# [ACTIVITY]
A verbatim copy of the records is required, with all pictures left out.

# [INPUT RECORDS]
_ _ _ _ _ _ _
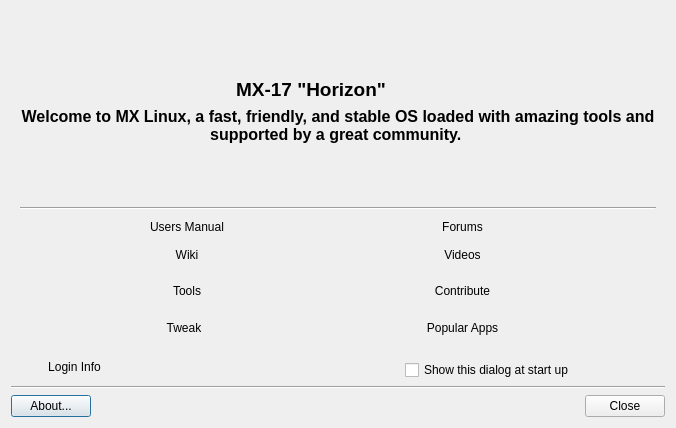
Above: mxwelcome.ui from bithostel-dev/mx-welcome before the change. Below: the same form after it.
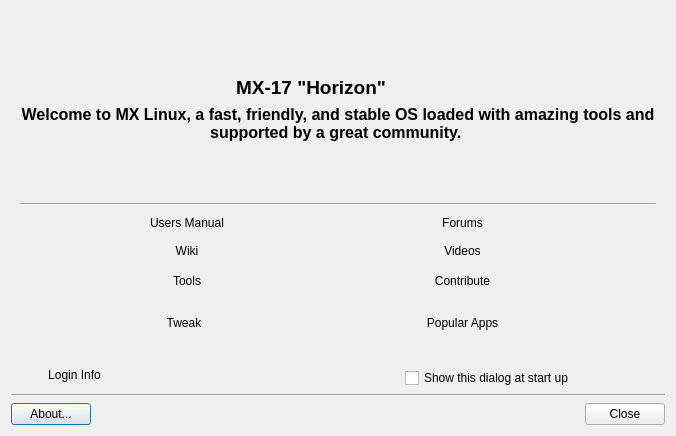
That is the form after the change. Icons and pictures are not drawn. Custom widgets are drawn as their Qt base class.

```diff
--- a/mxwelcome.ui
+++ b/mxwelcome.ui
@@ -7,7 +7,7 @@
     <x>0</x>
     <y>0</y>
     <width>674</width>
-    <height>428</height>
+    <height>436</height>
    </rect>
   </property>
   <property name="windowTitle">
@@ -379,45 +379,6 @@
         </property>
        </spacer>
       </item>
-      <item row="9" column="0" rowspan="2">
-       <spacer name="horizontalSpacer_4">
-        <property name="orientation">
-         <enum>Qt::Horizontal</enum>
-        </property>
-        <property name="sizeHint" stdset="0">
-         <size>
-          <width>59</width>
-          <height>47</height>
-         </size>
-        </property>
-       </spacer>
-      </item>
-      <item row="9" column="2" rowspan="2" colspan="2">
-       <spacer name="horizontalSpacer_12">
-        <property name="orientation">
-         <enum>Qt::Horizontal</enum>
-        </property>
-        <property name="sizeHint" stdset="0">
-         <size>
-          <width>142</width>
-          <height>47</height>
-         </size>
-        </property>
-       </spacer>
-      </item>
-      <item row="9" column="5" rowspan="2">
-       <spacer name="horizontalSpacer_13">
-        <property name="orientation">
-         <enum>Qt::Horizontal</enum>
-        </property>
-        <property name="sizeHint" stdset="0">
-         <size>
-          <width>59</width>
-          <height>47</height>
-         </size>
-        </property>
-       </spacer>
-      </item>
       <item row="10" column="1">
        <widget class="FlatButton" name="buttonPanelOrient">
         <property name="minimumSize">
@@ -477,6 +438,51 @@
         </property>
        </widget>
       </item>
+      <item row="10" column="5">
+       <spacer name="horizontalSpacer_13">
+        <property name="orientation">
+         <enum>Qt::Horizontal</enum>
+        </property>
+        <property name="sizeType">
+         <enum>QSizePolicy::Expanding</enum>
+        </property>
+        <property name="sizeHint" stdset="0">
+         <size>
+          <width>50</width>
+          <height>47</height>
+         </size>
+        </property>
+       </spacer>
+      </item>
+      <item row="10" column="0">
+       <spacer name="horizontalSpacer_4">
+        <property name="orientation">
+         <enum>Qt::Horizontal</enum>
+        </property>
+        <property name="sizeHint" stdset="0">
+         <size>
+          <width>54</width>
+          <height>47</height>
+         </size>
+        </property>
+       </spacer>
+      </item>
+      <item row="10" column="2" colspan="2">
+       <spacer name="horizontalSpacer_12">
+        <property name="orientation">
+         <enum>Qt::Horizontal</enum>
+        </property>
+        <property name="sizeType">
+         <enum>QSizePolicy::Expanding</enum>
+        </property>
+        <property name="sizeHint" stdset="0">
+         <size>
+          <width>138</width>
+          <height>47</height>
+         </size>
+        </property>
+       </spacer>
+      </item>
      </layout>
      <zorder>buttonManual</zorder>
      <zorder>labelIntro</zorder>
```
Left out of the diff: 6 changed lines with no effect on the pictures.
_ _ _ _ _ _ _
# [TASK RESPONSE]
Above: mxwelcome.ui from bithostel-dev/mx-welcome before the change. Below: the same form after it.
That is the form after the change. Icons and pictures are not drawn. Custom widgets are drawn as their Qt base class.

```diff
--- a/mxwelcome.ui
+++ b/mxwelcome.ui
@@ -7,7 +7,7 @@
     <x>0</x>
     <y>0</y>
     <width>674</width>
-    <height>428</height>
+    <height>436</height>
    </rect>
   </property>
   <property name="windowTitle">
@@ -379,45 +379,6 @@
         </property>
        </spacer>
       </item>
-      <item row="9" column="0" rowspan="2">
-       <spacer name="horizontalSpacer_4">
-        <property name="orientation">
-         <enum>Qt::Horizontal</enum>
-        </property>
-        <property name="sizeHint" stdset="0">
-         <size>
-          <width>59</width>
-          <height>47</height>
-         </size>
-        </property>
-       </spacer>
-      </item>
-      <item row="9" column="2" rowspan="2" colspan="2">
-       <spacer name="horizontalSpacer_12">
-        <property name="orientation">
-         <enum>Qt::Horizontal</enum>
-        </property>
-        <property name="sizeHint" stdset="0">
-         <size>
-          <width>142</width>
-          <height>47</height>
-         </size>
-        </property>
-       </spacer>
-      </item>
-      <item row="9" column="5" rowspan="2">
-       <spacer name="horizontalSpacer_13">
-        <property name="orientation">
-         <enum>Qt::Horizontal</enum>
-        </property>
-        <property name="sizeHint" stdset="0">
-         <size>
-          <width>59</width>
-          <height>47</height>
-         </size>
-        </property>
-       </spacer>
-      </item>
       <item row="10" column="1">
        <widget class="FlatButton" name="buttonPanelOrient">
         <property name="minimumSize">
@@ -477,6 +438,51 @@
         </property>
        </widget>
       </item>
+      <item row="10" column="5">
+       <spacer name="horizontalSpacer_13">
+        <property name="orientation">
+         <enum>Qt::Horizontal</enum>
+        </property>
+        <property name="sizeType">
+         <enum>QSizePolicy::Expanding</enum>
+        </property>
+        <property name="sizeHint" stdset="0">
+         <size>
+          <width>50</width>
+          <height>47</height>
+         </size>
+        </property>
+       </spacer>
+      </item>
+      <item row="10" column="0">
+       <spacer name="horizontalSpacer_4">
+        <property name="orientation">
+         <enum>Qt::Horizontal</enum>
+        </property>
+        <property name="sizeHint" stdset="0">
+         <size>
+          <width>54</width>
+          <height>47</height>
+         </size>
+        </property>
+       </spacer>
+      </item>
+      <item row="10" column="2" colspan="2">
+       <spacer name="horizontalSpacer_12">
+        <property name="orientation">
+         <enum>Qt::Horizontal</enum>
+        </property>
+        <property name="sizeType">
+         <enum>QSizePolicy::Expanding</enum>
+        </property>
+        <property name="sizeHint" stdset="0">
+         <size>
+          <width>138</width>
+          <height>47</height>
+         </size>
+        </property>
+       </spacer>
+      </item>
      </layout>
      <zorder>buttonManual</zorder>
      <zorder>labelIntro</zorder>
```
Left out of the diff: 6 changed lines with no effect on the pictures.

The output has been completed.